OK, there it is! I see that there's a long line, so it must be good. Phoenix has a lot of good Chinese restaurants, but we could always use another one. I wonder how long this one will last? Until the 21st Century, do you think?

That must be the owner there, Mr. Sing. No, I don't think Henry is his real name, I'm sure that he goes by that name so that people like us can pronounce it. I'm going to walk over and shake his hand. I want to let him know that Arizona is a friendly place. What? Oh, sure, I'll bow, too.

Sing High in the 1970s, 3rd Street and Madison, Phoenix, Arizona.

That was delicious. I'm glad we tried the chop suey. No, I have no idea what it is, I just know that it was delicious. I think we should go back often, help Mr Sing keep his place in business.

Sing High in 2017, 27 W. Madison, Phoenix, Arizona. From Yelp. 
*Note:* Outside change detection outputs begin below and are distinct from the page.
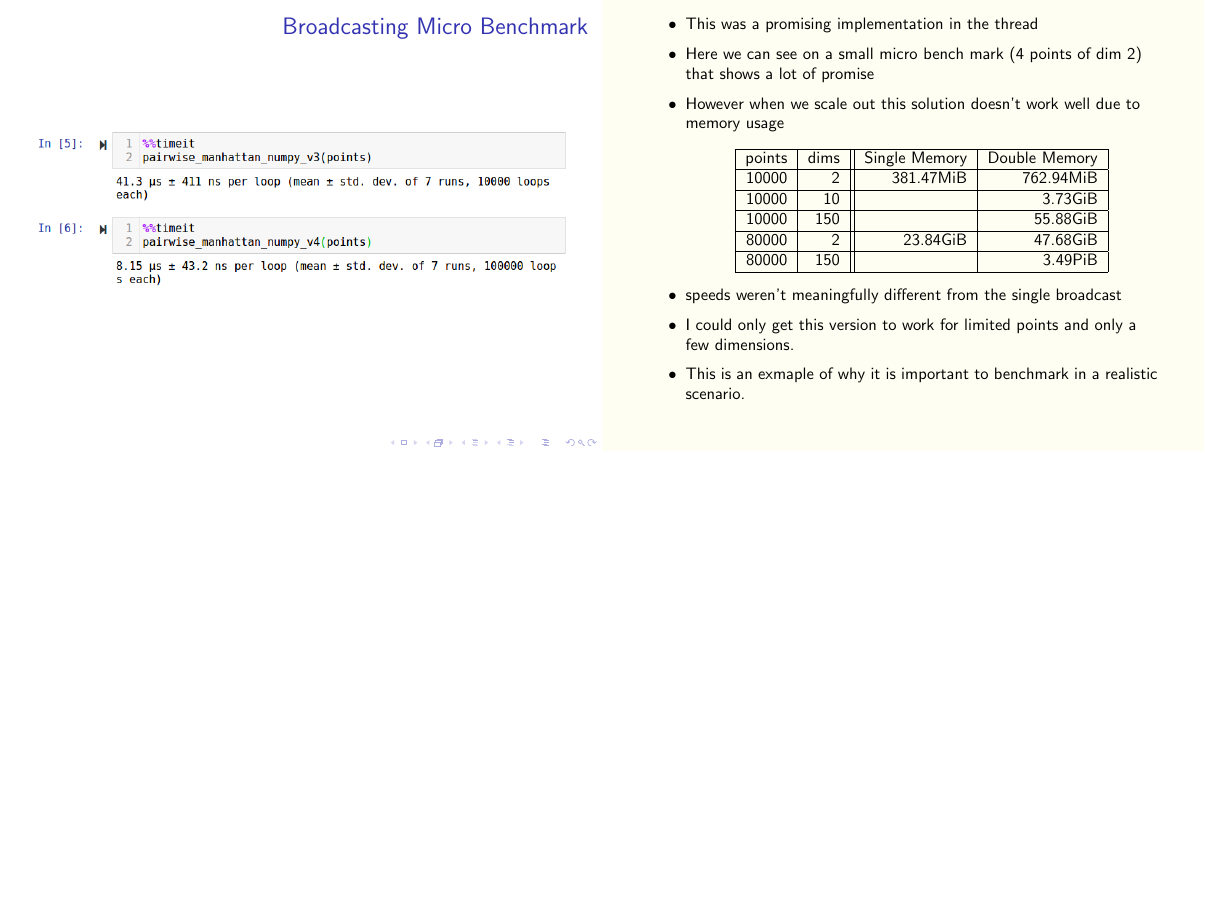
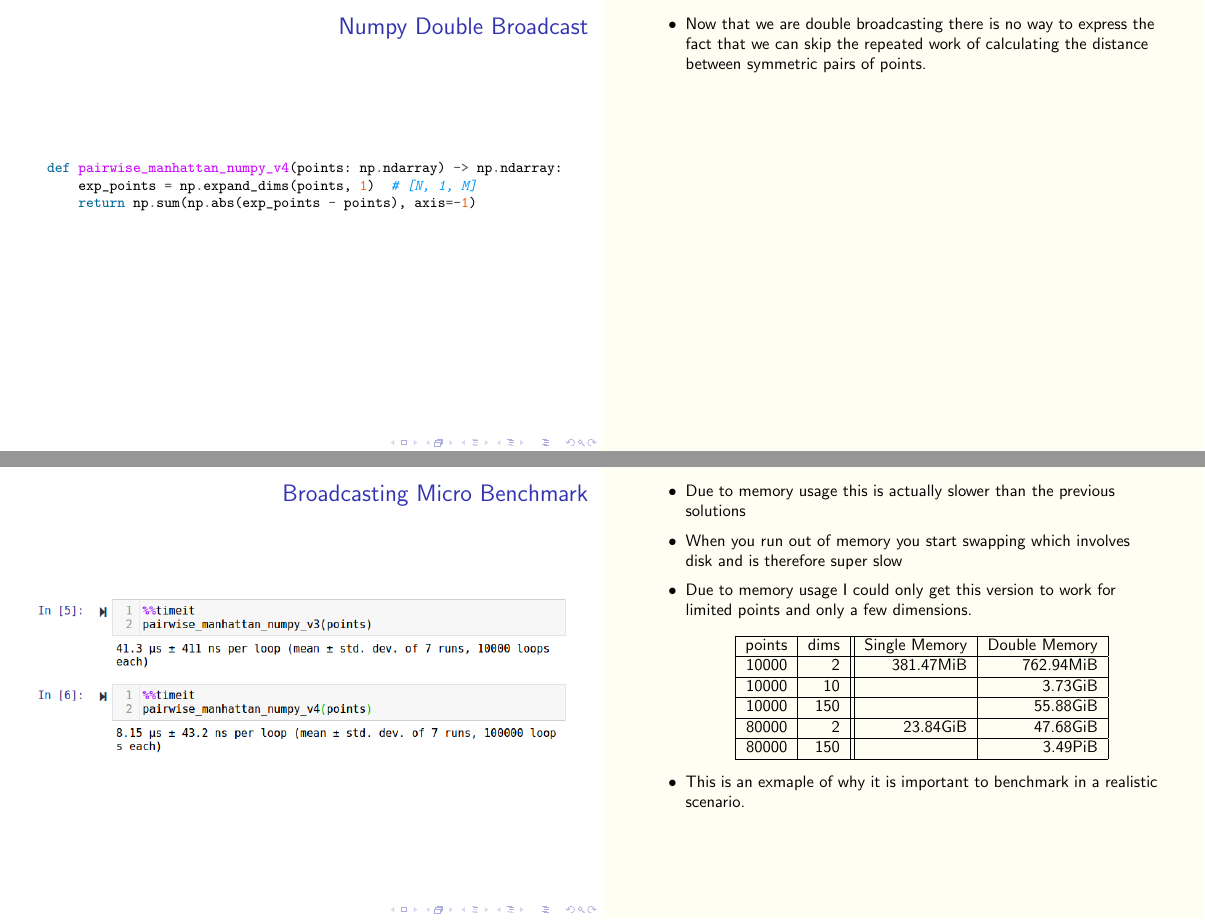
Before and after one commit to blester125/MIPy-Talk-Jan-2-2020, LaTeX slides (slides/slides.tex): page 59 of 71 before the commit and pages 57 and 60 of 72 after it, the two joined at a grey line, the shorter picture padded with empty space. Compiled offline with pdfLaTeX.

Commit message:
chore: micro benchmark has better narrative

```diff
--- a/slides/slides.tex
+++ b/slides/slides.tex
@@ -970,7 +970,7 @@ def pairwise_manhattan_numpy_v4(points: np.ndarray) -> np.ndarray:
     }
     \note<2>{
         \begin{itemize}
-            \item Now that we are double broadcasting there is no way to express the fact that we can skip the repeated work of calculating the distance between symetric pairs of points.
+            \item Now that we are double broadcasting there is no way to express the fact that we can skip the repeated work of calculating the distance between symmetric pairs of points.
         \end{itemize}
     }
     \note<3->{
@@ -982,16 +982,24 @@ def pairwise_manhattan_numpy_v4(points: np.ndarray) -> np.ndarray:
     }
 \end{frame}
 
-\begin{frame}
+\begin{frame}<1>[label=micro]
     \frametitle{Broadcasting Micro Benchmark}
     \makebox[\textwidth][c]{
         \includegraphics[width=0.9\paperwidth]{images/microbenchmark-broadcast.png}
     }
-    \note{
+    \note<1>{
         \begin{itemize}
             \item This was a promising implementation in the thread
             \item Here we can see on a small micro bench mark (4 points of dim 2) that shows a lot of promise
-            \item However when we scale out this solution doesn't work well due to memory usage
+            \item As I scaled it out speeds weren't meaningfully different/were worse from the single broadcast
+            \item Lets look at why it was worse
+        \end{itemize}
+    }
+    \note<2>{
+        \begin{itemize}
+            \item Due to memory usage this is actually slower than the previous solutions
+            \item When you run out of memory you start swapping which involves disk and is therefore super slow
+            \item Due to memory usage I could only get this version to work for limited points and only a few dimensions.
             \begin{center}
             \begin{tabular}{| r | r || r | r |}
                 \hline
@@ -1009,12 +1017,14 @@ def pairwise_manhattan_numpy_v4(points: np.ndarray) -> np.ndarray:
                 \hline
             \end{tabular}
             \end{center}
-            \item speeds weren't meaningfully different from the single broadcast
-            \item I could only get this version to work for limited points and only a few dimensions.
             \item This is an exmaple of why it is important to benchmark in a realistic scenario.
         \end{itemize}
     }
 \end{frame}
+
+\againframe<3>{double}
+
+\againframe<2>{micro}
 
 \end{subsection} %NumPy
 
```
Also changed, not shown: slides/slides.tex (2 more changed lines).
Ad at the top of this post is from the Library of Congress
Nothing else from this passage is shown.